There are also a few devices which can measure blood pressure continuously, such as a the Contec ABPM, which is a bulky medical device that is comparatively affordable.

Smart Bands may be able to do it using Pulse Wave Velocity[11], which measures the time between ECG pulse and Pulse oximetry. Fitbit recently started a study for customers that use a Fitbit Sense to evaluate whether this is feasible[12].

Devices[edit | edit source]

Aktiia continuous wrist

References[edit | edit source]

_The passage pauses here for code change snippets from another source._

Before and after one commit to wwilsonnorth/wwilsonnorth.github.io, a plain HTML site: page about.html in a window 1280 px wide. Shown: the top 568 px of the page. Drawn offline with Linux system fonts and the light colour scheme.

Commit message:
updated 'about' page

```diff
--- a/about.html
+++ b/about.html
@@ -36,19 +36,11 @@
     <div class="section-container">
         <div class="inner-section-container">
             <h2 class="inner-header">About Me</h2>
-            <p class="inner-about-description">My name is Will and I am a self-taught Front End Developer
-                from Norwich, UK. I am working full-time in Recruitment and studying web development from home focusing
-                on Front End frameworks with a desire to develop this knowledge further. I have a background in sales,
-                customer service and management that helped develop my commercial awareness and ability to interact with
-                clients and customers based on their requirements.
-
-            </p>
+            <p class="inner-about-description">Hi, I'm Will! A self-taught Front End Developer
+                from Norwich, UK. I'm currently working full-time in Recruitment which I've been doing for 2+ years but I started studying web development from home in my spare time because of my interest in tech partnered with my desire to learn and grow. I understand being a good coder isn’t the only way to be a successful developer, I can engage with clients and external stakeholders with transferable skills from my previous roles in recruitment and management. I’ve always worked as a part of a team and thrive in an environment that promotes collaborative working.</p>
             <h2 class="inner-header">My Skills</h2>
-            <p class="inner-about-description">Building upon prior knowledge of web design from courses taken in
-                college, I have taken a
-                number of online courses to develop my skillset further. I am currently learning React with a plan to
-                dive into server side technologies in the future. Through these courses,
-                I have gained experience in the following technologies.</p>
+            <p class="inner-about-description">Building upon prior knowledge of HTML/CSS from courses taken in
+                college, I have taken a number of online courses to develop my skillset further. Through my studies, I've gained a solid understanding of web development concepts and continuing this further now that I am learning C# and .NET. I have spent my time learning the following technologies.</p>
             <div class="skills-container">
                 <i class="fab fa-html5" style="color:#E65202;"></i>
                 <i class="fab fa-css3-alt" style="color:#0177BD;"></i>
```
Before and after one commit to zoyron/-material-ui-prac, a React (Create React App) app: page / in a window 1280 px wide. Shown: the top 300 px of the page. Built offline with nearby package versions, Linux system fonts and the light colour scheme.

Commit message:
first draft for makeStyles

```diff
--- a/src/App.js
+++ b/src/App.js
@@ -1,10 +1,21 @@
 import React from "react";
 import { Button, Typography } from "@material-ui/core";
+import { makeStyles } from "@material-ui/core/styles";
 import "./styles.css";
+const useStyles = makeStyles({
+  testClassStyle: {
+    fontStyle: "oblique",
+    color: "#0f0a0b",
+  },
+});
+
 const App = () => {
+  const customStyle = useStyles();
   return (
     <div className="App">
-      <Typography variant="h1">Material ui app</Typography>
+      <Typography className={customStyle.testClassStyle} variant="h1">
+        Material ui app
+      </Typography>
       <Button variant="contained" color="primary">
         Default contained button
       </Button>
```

  3. Lackland DT, Weber MA (May 2015). "Global burden of cardiovascular disease and stroke: hypertension at the core". The Canadian Journal of Cardiology. 31 (5): 569–71. doi:10.1016/j.cjca.2015.01.009. PMID 25795106.
  4. Mendis S, Puska P, Norrving B (2011). Global atlas on cardiovascular disease prevention and control (PDF) (1st ed.). Geneva: World Health Organization in collaboration with the World Heart Federation and the World Stroke Organization. p. 38. ISBN 9789241564373. Archived (PDF) from the original on 17 August 2014.
  5. Williams B, Poulter NR, Brown MJ, Davis M, McInnes GT, Potter JF, Sever PS, McG Thom S (March 2004). "Guidelines for management of hypertension: report of the fourth working party of the British Hypertension Society, 2004-BHS IV". Journal of Human Hypertension. 18 (3): 139–85. doi:10.1038/sj.jhh.1001683. PMID 14973512
  6. Braunwald, Eugene; Bonow, Robert O. (2012). Braunwald's heart disease : a textbook of cardiovascular medicine (9th ed.). Philadelphia: Saunders. ISBN 9781437703986. OCLC 671465395.